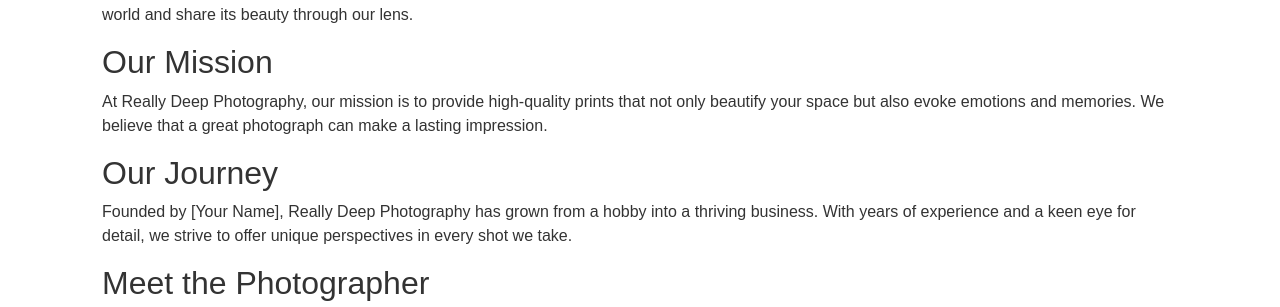
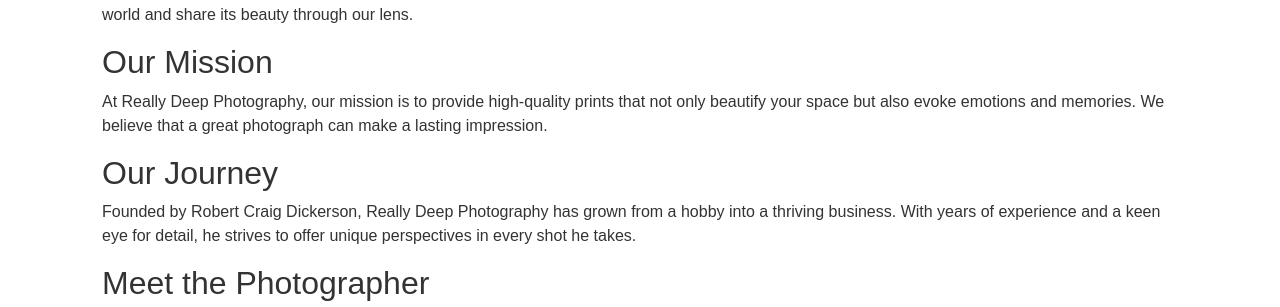
Before and after one commit to craigdickerson725/really-deep-photography, a Django app: page /about/ in a window 1280 px wide. Shown: the part 484-791 px from the top of the page. Run offline with Django 3.2, Linux system fonts and the light colour scheme.

Commit message:
Add info to contact and about page

```diff
--- a/home/templates/home/about.html
+++ b/home/templates/home/about.html
@@ -10,7 +10,7 @@
     <p>At Really Deep Photography, our mission is to provide high-quality prints that not only beautify your space but also evoke emotions and memories. We believe that a great photograph can make a lasting impression.</p>
 
     <h2>Our Journey</h2>
-    <p>Founded by [Your Name], Really Deep Photography has grown from a hobby into a thriving business. With years of experience and a keen eye for detail, we strive to offer unique perspectives in every shot we take.</p>
+    <p>Founded by Robert Craig Dickerson, Really Deep Photography has grown from a hobby into a thriving business. With years of experience and a keen eye for detail, he strives to offer unique perspectives in every shot he takes.</p>
 
     <h2>Meet the Photographer</h2>
     <div class="row mb-4">
@@ -18,8 +18,8 @@
             <img src="{% static 'images/photographer.jpg' %}" class="img-fluid rounded-circle" alt="Photographer">
         </div>
         <div class="col-md-8">
-            <h3>[Your Name]</h3>
-            <p>[Your Name] is a passionate photographer with a love for [describe your style or areas of focus]. With a background in [mention any relevant experience or education], [he/she/they] brings creativity and professionalism to every project.</p>
+            <h3>Robert Craig Dickerson</h3>
+            <p>Robert Craig Dickerson is a passionate photographer with a love for atmospheric and totally deep meaning photography. With a background in taking super-emotional pictures with his cool phone, he brings creativity and professionalism to every project.</p>
         </div>
     </div>
 
--- a/home/templates/home/contact.html
+++ b/home/templates/home/contact.html
@@ -7,7 +7,7 @@
     <p>We'd love to hear from you! Whether you have questions, want to discuss a project, or simply want to say hello, feel free to reach out.</p>
 
     <h2>Contact Information</h2>
-    <p><strong>Email:</strong> <a href="mailto:youremail@example.com">youremail@example.com</a></p>
+    <p><strong>Email:</strong> <a href="reallydeepphotography@example.com">reallydeepphotography@example.com</a></p>
     <p><strong>Phone:</strong> +1 (123) 456-7890</p>
 
     <h2>Send Us a Message</h2>
```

:: TASK TO COMPLETE ::
Lines containing the string "templates" in the entries above should be counted. State that number alone.

:: SOLUTION TO THE PROBLEM ::
4